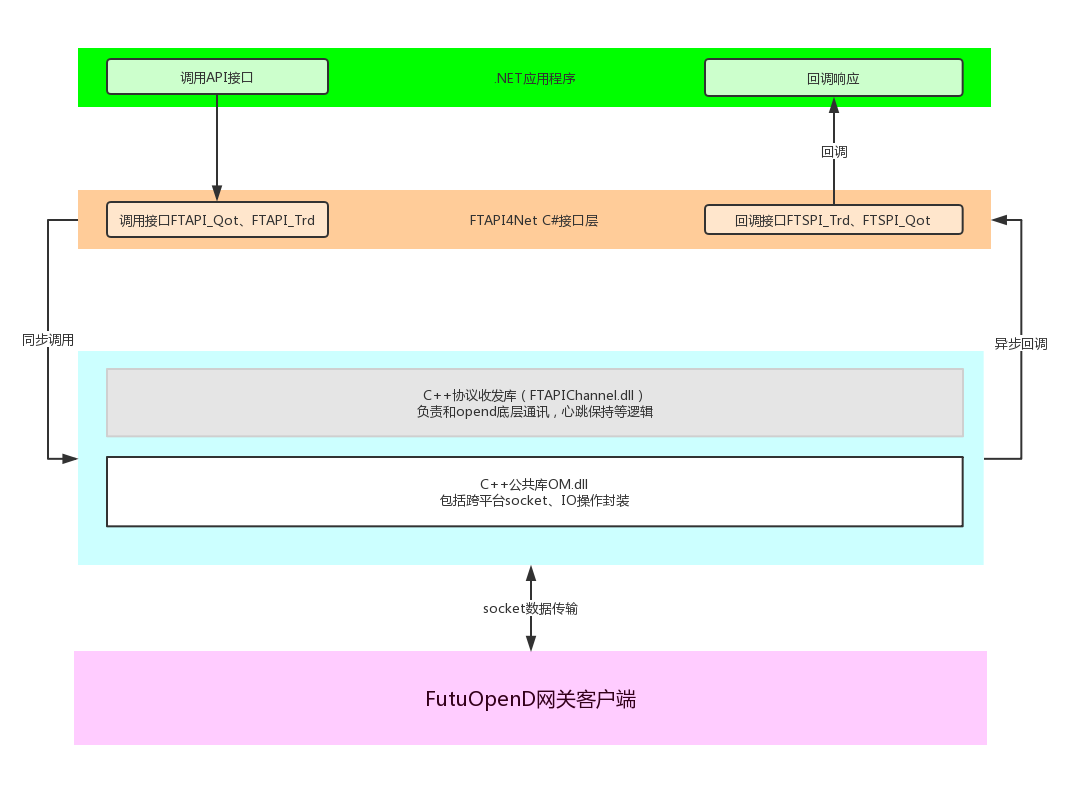
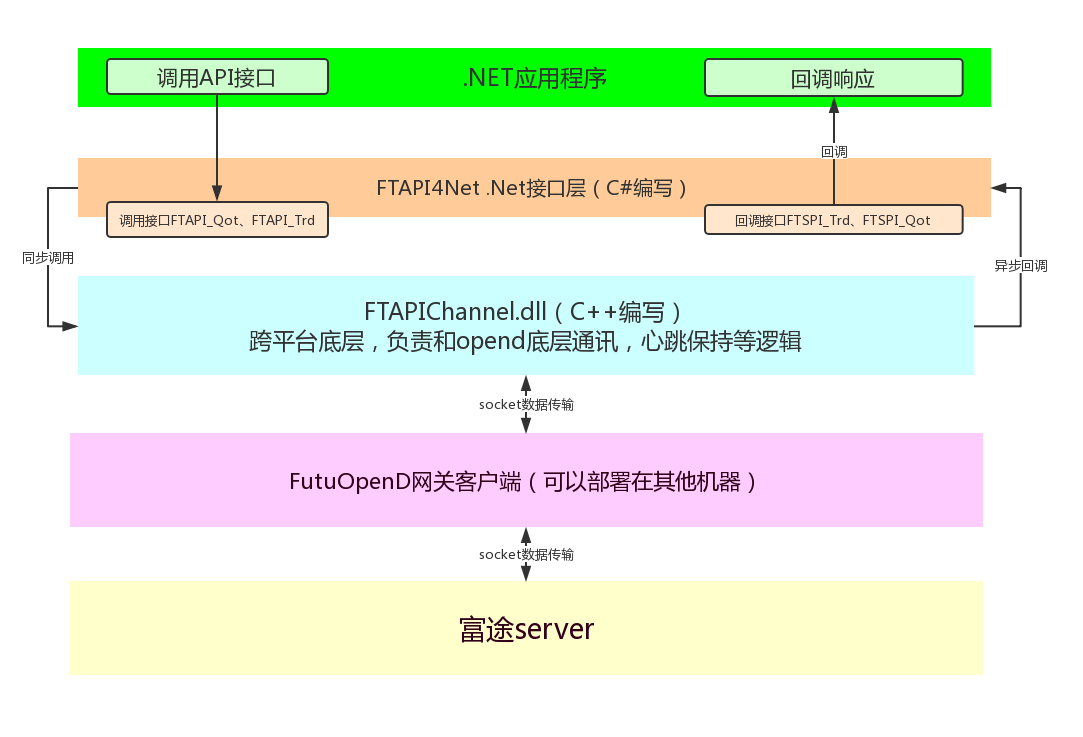
优化文档

diff --git a/doc_maker/source/net/intro.rst b/doc_maker/source/net/intro.rst
@@ -12,11 +12,11 @@
 .. _intro: ../intro/intro.html
 
 
-FTAPI4Net介绍
+.NET API简介
 -------------
-  * FTAPI4Net依赖FutuOpenD网关客户端，需要先运行登录 FutuOpenD_
+  * .NET API依赖FutuOpenD网关客户端，需要先运行登录 FutuOpenD_
 
-  * FTAPI4Net开源了调用库代码，FTAPI4Net.sln采用VS2013编译，要求平台.NET Framework 4.5，用户可以根据需要采用更新的VS版本升级源码后编译目标调用库
+  * .NET API开源了调用库代码，FTAPI4Net.sln采用VS2013编译，要求平台.NET Framework 4.5，用户可以根据需要采用更新的VS版本升级源码后编译目标调用库
 
   * FTAPI4NetSample提供了几个简单的行情和交易获取demo，可以用于上手学习。
 
@@ -30,13 +30,27 @@ FTAPI4Net介绍
 .. note::
    因为涉及到底层Native线程和.NET线程回调的问题，回调时需要特别注意自己的代码所处的线程。
 
+代码结构
+-------------
+
+.. code-block:: text
+
+	|-- FTAPI4Net
+	|   |-- FTCAPI.cs  Native接口导入类
+	|   `-- pb  pb自动生成文件，用于组包解包pb
+	|   |-- FTAPI_Trd.cs 交易接口和交易操作函数
+	|   |-- FTAPI_Qot.cs 行情接口和交易操作函数
+	|   |-- FTAPI.cs 连接层接口
+	|    
+	`-- FTAPI4NetSample 演示demo
+
 调用须知
 -------------
   * FTSPI_Conn、FTSPI_Qot、FTSPI_Trd调用和回调会在不同线程，注意线程安全问题。
 
   * 所有接口以异步回调方式完成
 
-  * FTAPI4Net\lib目录下的FTAPIChannel.dll、OM.dll文件记得拷贝到程序运行目录下
+  * FTAPI4Net\lib目录下的FTAPIChannel.dll件记得拷贝到程序运行目录下
 
 
 --------------
@@ -79,18 +93,18 @@ FTAPI4Net介绍
   .. _UpdateOrderBook: ../protocol/quote_protocol.html#qot-updateorderbook-proto-3013
   .. _UpdateBroker: ../protocol/quote_protocol.html#qot-updatebroker-proto-3015
   .. _UpdateOrderDetail: ../protocol/quote_protocol.html#qot-updateorderdetail-proto-3017
-  .. _GetAccList: ../protocol/quote_protocol.html#trd-getacclist-proto-2001
-  .. _UnlockTrade: ../protocol/quote_protocol.html#trd-unlocktrade-proto-2005
-  .. _SubAccPush: ../protocol/quote_protocol.html#trd-subaccpush-proto-2008
-  .. _GetFunds: ../protocol/quote_protocol.html#trd-getfunds-proto-2101
-  .. _GetPositionList: ../protocol/quote_protocol.html#trd-getpositionlist-proto-2102
-  .. _GetMaxTrdQtys: ../protocol/quote_protocol.html#trd-getmaxtrdqtys-proto-2111
-  .. _GetOrderList: ../protocol/quote_protocol.html#trd-getorderlist-proto-2201
-  .. _GetOrderFillList: ../protocol/quote_protocol.html#trd-getorderfilllist-proto-2211
-  .. _GetHistoryOrderList: ../protocol/quote_protocol.html#trd-gethistoryorderlist-proto-2221
-  .. _GetHistoryOrderFillList: ../protocol/quote_protocol.html#trd-gethistoryorderfilllist-proto-2222
-  .. _UpdateOrder: ../protocol/quote_protocol.html#trd-updateorder-proto-2208
-  .. _UpdateOrderFill: ../protocol/quote_protocol.html#trd-updateorderfill-proto-2218
+  .. _GetAccList: ../protocol/trade_protocol.html#trd-getacclist-proto-2001
+  .. _UnlockTrade: ../protocol/trade_protocol.html#trd-unlocktrade-proto-2005
+  .. _SubAccPush: ../protocol/trade_protocol.html#trd-subaccpush-proto-2008
+  .. _GetFunds: ../protocol/trade_protocol.html#trd-getfunds-proto-2101
+  .. _GetPositionList: ../protocol/trade_protocol.html#trd-getpositionlist-proto-2102
+  .. _GetMaxTrdQtys: ../protocol/trade_protocol.html#trd-getmaxtrdqtys-proto-2111
+  .. _GetOrderList: ../protocol/trade_protocol.html#trd-getorderlist-proto-2201
+  .. _GetOrderFillList: ../protocol/trade_protocol.html#trd-getorderfilllist-proto-2211
+  .. _GetHistoryOrderList: ../protocol/trade_protocol.html#trd-gethistoryorderlist-proto-2221
+  .. _GetHistoryOrderFillList: ../protocol/trade_protocol.html#trd-gethistoryorderfilllist-proto-2222
+  .. _UpdateOrder: ../protocol/trade_protocol.html#trd-updateorder-proto-2208
+  .. _UpdateOrderFill: ../protocol/trade_protocol.html#trd-updateorderfill-proto-2218
   
 ---------------------------------------------------
 
@@ -98,7 +112,7 @@ FTAPI4Net介绍
 主要函数列表
 ---------------
 
-行情类FTAPI_Qot:
+行情类FTAPI_Qot
 ~~~~~~~~~~~~~~~~~~~~~~~~~~~~~~~
 ================================    ==============================================   ==============================
 函数名（点开链接可查看具体协议）        功能简介                                         回调函数(FTSPI_Qot)            
@@ -135,7 +149,7 @@ GetUserSecurity_                    获取自选股分组下的股票           
 ModifyUserSecurity_                 修改自选股分组下的股票                           OnReply_ModifyUserSecurity
 ================================    ==============================================   ==============================
 
-FTSPI_Qot行情推送接收接口函数:
+FTSPI_Qot行情推送接收接口函数
 ~~~~~~~~~~~~~~~~~~~~~~~~~~~~~~~
 ==================================    =================================================
 回调函数（点开链接可查看具体协议）                                功能简介          
@@ -151,7 +165,7 @@ UpdateOrderDetail_                    推送委托明细
 ==================================    ================================================= 
 
 
-交易类FTAPI_Trd:
+交易类FTAPI_Trd
 ~~~~~~~~~~~~~~~~~~~~~~~~~~~~~~~
 ================================    ==============================================   ==============================
 函数名（点开链接可查看具体协议）        功能简介                                         回调函数(FTSPI_Trd)            
@@ -168,7 +182,7 @@ GetHistoryOrderList_                获取历史订单列表                    
 GetHistoryOrderFillList_            获取历史成交列表                                 OnReply_GetHistoryOrderFillList
 ================================    ==============================================   ==============================
 
-FTSPI_Trd交易推送接收接口函数:
+FTSPI_Trd交易推送接收接口函数
 ~~~~~~~~~~~~~~~~~~~~~~~~~~~~~~~
 ==================================    =================================================
 回调函数（点开链接可查看具体协议）                                功能简介          

diff --git a/doc_maker/source/index.rst b/doc_maker/source/index.rst
@@ -40,7 +40,7 @@ futuapi documentation
 
 .. toctree::
 	:caption: .Net API
-	:maxdepth: 4
+	:maxdepth: 2
 	:hidden:
 
 	net/intro
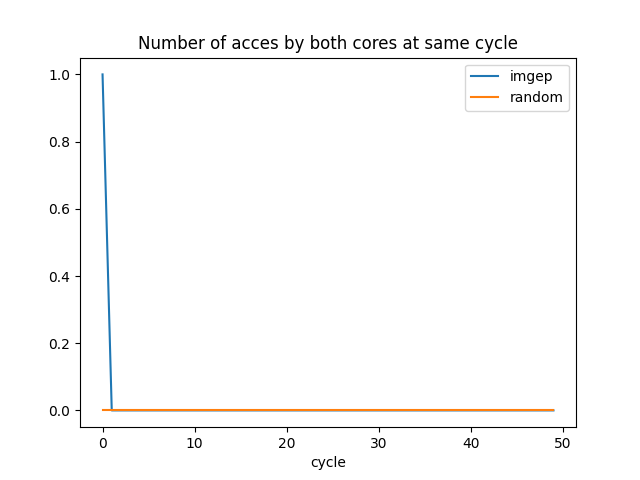
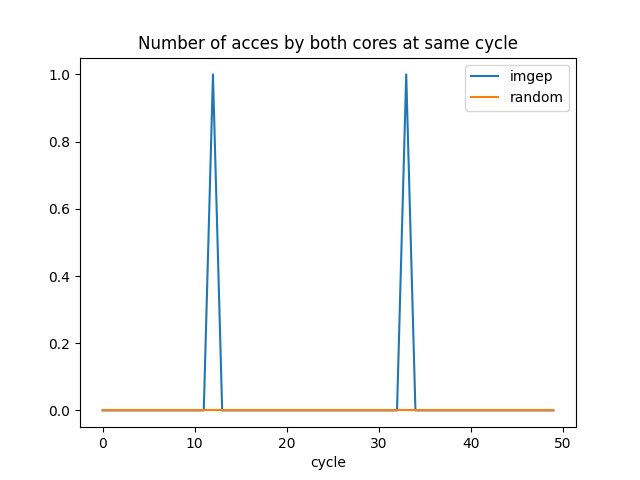
correction des programes

Changed region(s): [[0.5938, 0.1562, 0.6562, 0.8438], [0.3125, 0.1562, 0.375, 0.8438], [0.1562, 0.1562, 0.1875, 0.8438]]

diff --git a/test_imgep.py b/test_imgep.py
@@ -75,7 +75,6 @@ if __name__=="__main__":
     H = History(max_size=1000)
     En = Env(program)
     G = GoalGenerator(50, 20)
-    #P = OptimizationPolicy(mutation_rate=.1)
     P = OptimizationPolicykNN(k=5,mutation_rate =0.1)
 
     def countL3(H:History):
@@ -97,9 +96,21 @@ if __name__=="__main__":
     counts_per_addr_imgep,D1,counts_per_addr_per_cycle_imgep = countL3(H)
 
     
-    H.purge()
-    rand = IMGEP(N,1000,En, H, G, P)
-    rand()
+    #H.purge()
+
+    ddr = DDRMemory()
+    interconnect = Interconnect(ddr, delay=5, bandwidth=4)
+    core0 = MultiLevelCache(0, l1_conf, l2_conf, l3_conf, interconnect)
+    core1 = MultiLevelCache(1, l1_conf, l2_conf, l3_conf, interconnect)
+    program = runpgrms(core0, core1, 50, interconnect, ddr)
+
+    H = History(max_size=1000)
+    En = Env(program)
+    G = GoalGenerator(50, 20)
+    P = OptimizationPolicykNN(k=5,mutation_rate =0.1)
+
+    Rand = IMGEP(N,N,En, H, G, P)
+    Rand()
     counts_per_addr_rand, D2,counts_per_addr_per_cycle_rand = countL3(H)
 
     plt.figure()
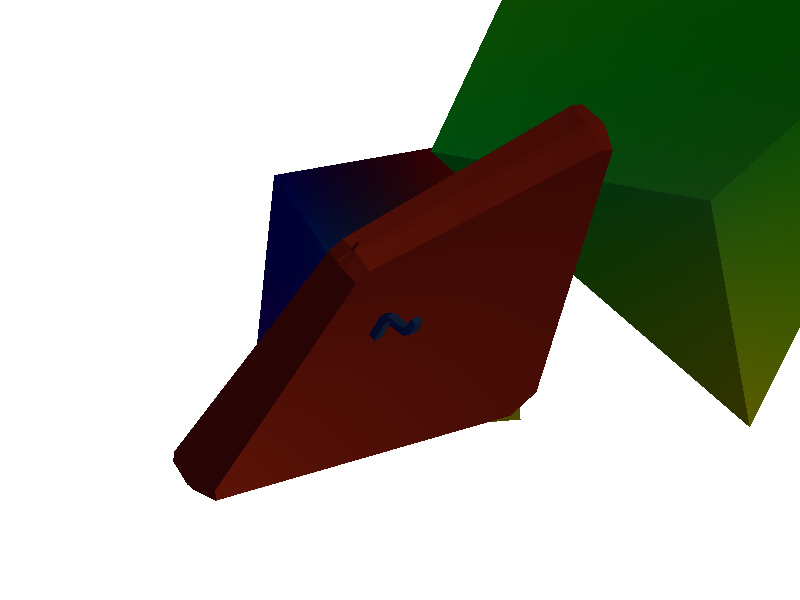
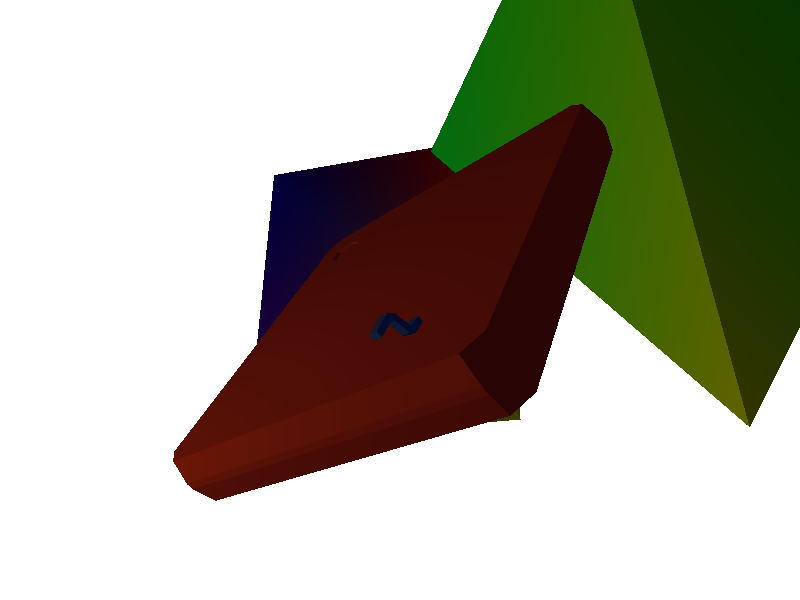
screen-13-cli-1 - WIP 9 - Fix winding order.

Changed region(s): [[0.5312, 0.0, 1.0, 0.72], [0.2188, 0.42, 0.4375, 0.84]]

diff --git a/experimentation/screen-13-cli-1/src/main.rs b/experimentation/screen-13-cli-1/src/main.rs
@@ -147,7 +147,10 @@ fn main() -> Result<(), Box<dyn std::error::Error>> {
     // Create graphics pipeline with shaders
     let pipeline = Arc::new(GraphicPipeline::create(
         &device,
-        GraphicPipelineInfo::default(),
+        GraphicPipelineInfoBuilder::default()
+            // CAD models typically use clockwise winding
+            .front_face(vk::FrontFace::CLOCKWISE)
+            .build(),
         [
             Shader::new_vertex(vert_spirv.as_slice()),
             Shader::new_fragment(frag_spirv.as_slice()),
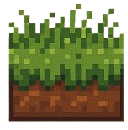
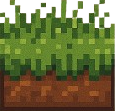
TileMap toegevoegd
-TileMap toegevoegd
-Sprites bijgeknipt

diff --git a/src/main/java/org/example/entities/map/GrassTilemap.java b/src/main/java/org/example/entities/map/GrassTilemap.java
@@ -1,0 +1,41 @@
+package org.example.entities.map;
+
+import com.github.hanyaeger.api.scenes.TileMap;
+
+public class GrassTilemap extends TileMap {
+
+//    public GrassTilemap() {}
+
+    @Override
+    public void setupEntities() {
+        addEntity(1, GrassBlock.class, "tiles/grasBlock_HighGras.png");
+        addEntity(2, GrassBlock.class, "tiles/grasBlock_LowGras.png");
+        addEntity(3, GrassBlock.class, "tiles/grasRampUp.png");
+        addEntity(4, GrassBlock.class, "tiles/grasRampDown.png");
+        addEntity(5, GrassBlock.class, "tiles/smallGrasBlock_LowGras.png");
+        addEntity(6, GrassBlock.class, "tiles/dirtBlock.png");
+    }
+
+
+    @Override
+    public int[][] defineMap() {
+        return new int[][]{
+                {0, 0, 0, 0, 0, 0, 0, 0, 0, 0, 0, 0, 0, 0, 0, 0, 0, 0, 0},
+                {0, 0, 0, 0, 0, 0, 0, 0, 0, 0, 0, 0, 0, 0, 0, 0, 0, 0, 0},
+                {0, 0, 0, 0, 0, 0, 0, 0, 0, 0, 0, 0, 0, 0, 0, 0, 0, 0, 0},
+                {0, 0, 0, 0, 0, 0, 0, 0, 0, 0, 0, 0, 0, 0, 0, 0, 0, 0, 0},
+                {0, 0, 0, 0, 0, 0, 0, 0, 0, 0, 0, 0, 0, 0, 0, 0, 0, 0, 0},
+                {0, 0, 0, 0, 0, 0, 0, 0, 0, 0, 0, 0, 0, 0, 0, 0, 0, 0, 0},
+                {0, 0, 0, 0, 0, 0, 0, 0, 0, 0, 0, 0, 0, 0, 0, 0, 0, 0, 0},
+                {0, 0, 0, 0, 0, 0, 0, 0, 0, 0, 0, 0, 0, 0, 0, 0, 0, 0, 0},
+                {0, 0, 0, 0, 0, 0, 0, 0, 0, 0, 0, 0, 0, 0, 0, 0, 0, 0, 0},
+                {0, 0, 0, 0, 0, 0, 0, 0, 0, 0, 0, 0, 0, 0, 0, 0, 0, 0, 0},
+                {0, 0, 0, 0, 0, 0, 0, 0, 0, 0, 0, 0, 0, 0, 0, 0, 0, 0, 0},
+                {0, 0, 0, 0, 0, 0, 0, 0, 0, 1, 1, 1, 0, 0, 0, 0, 0, 0, 0},
+                {0, 0, 0, 0, 0, 0, 0, 0, 0, 0, 0, 0, 0, 0, 0, 0, 0, 0, 0},
+                {0, 0, 0, 0, 0, 0, 0, 5, 0, 0, 0, 0, 5, 0, 0, 0, 0, 0, 0},
+                {2, 2, 2, 2, 2, 2, 2, 2, 2, 2, 2, 2, 2, 2, 2, 2, 2, 2, 2},
+                {6, 6, 6, 6, 6, 6, 6, 6, 6, 6, 6, 6, 6, 6, 6, 6, 6, 6, 6},
+        };
+    }
+}

diff --git a/src/main/java/org/example/scenes/GameScene.java b/src/main/java/org/example/scenes/GameScene.java
@@ -2,9 +2,12 @@ package org.example.scenes;
 
 import com.github.hanyaeger.api.Coordinate2D;
 import com.github.hanyaeger.api.scenes.DynamicScene;
+import com.github.hanyaeger.api.scenes.TileMap;
+import com.github.hanyaeger.api.scenes.TileMapContainer;
 import org.example.GoatQuest;
+import org.example.entities.map.GrassTilemap;
 
-public class GameScene extends DynamicScene {
+public class GameScene extends DynamicScene implements TileMapContainer {
 
     private GoatQuest goatQuest;
 
@@ -20,5 +23,11 @@ public class GameScene extends DynamicScene {
     @Override
     public void setupEntities() {
 
+    }
+
+    @Override
+    public void setupTileMaps() {
+        var GrassTileMap = new GrassTilemap();
+        addTileMap(GrassTileMap);
     }
 }

diff --git a/src/main/java/org/example/entities/map/GrassBlock.java b/src/main/java/org/example/entities/map/GrassBlock.java
@@ -1,0 +1,21 @@
+package org.example.entities.map;
+
+import com.github.hanyaeger.api.Coordinate2D;
+import com.github.hanyaeger.api.Size;
+import com.github.hanyaeger.api.entities.Collided;
+import com.github.hanyaeger.api.entities.Collider;
+import com.github.hanyaeger.api.entities.impl.SpriteEntity;
+
+import java.util.List;
+
+public class GrassBlock extends SpriteEntity implements Collided, Collider {
+
+    public GrassBlock(Coordinate2D location, Size size, String name) {
+        super(name, location, size);
+    }
+
+    @Override
+    public void onCollision(List<Collider> list) {
+
+    }
+}

diff --git a/src/main/java/module-info.java b/src/main/java/module-info.java
@@ -2,6 +2,7 @@ module Goat.Quest {
     requires hanyaeger;
 
     exports org.example;
+    exports org.example.entities.map;
 
     opens decoration;
     opens goatSprite;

·····

Give the total number of lines in the entries that contain the word "intro", with no other words.

Exercise answer - 3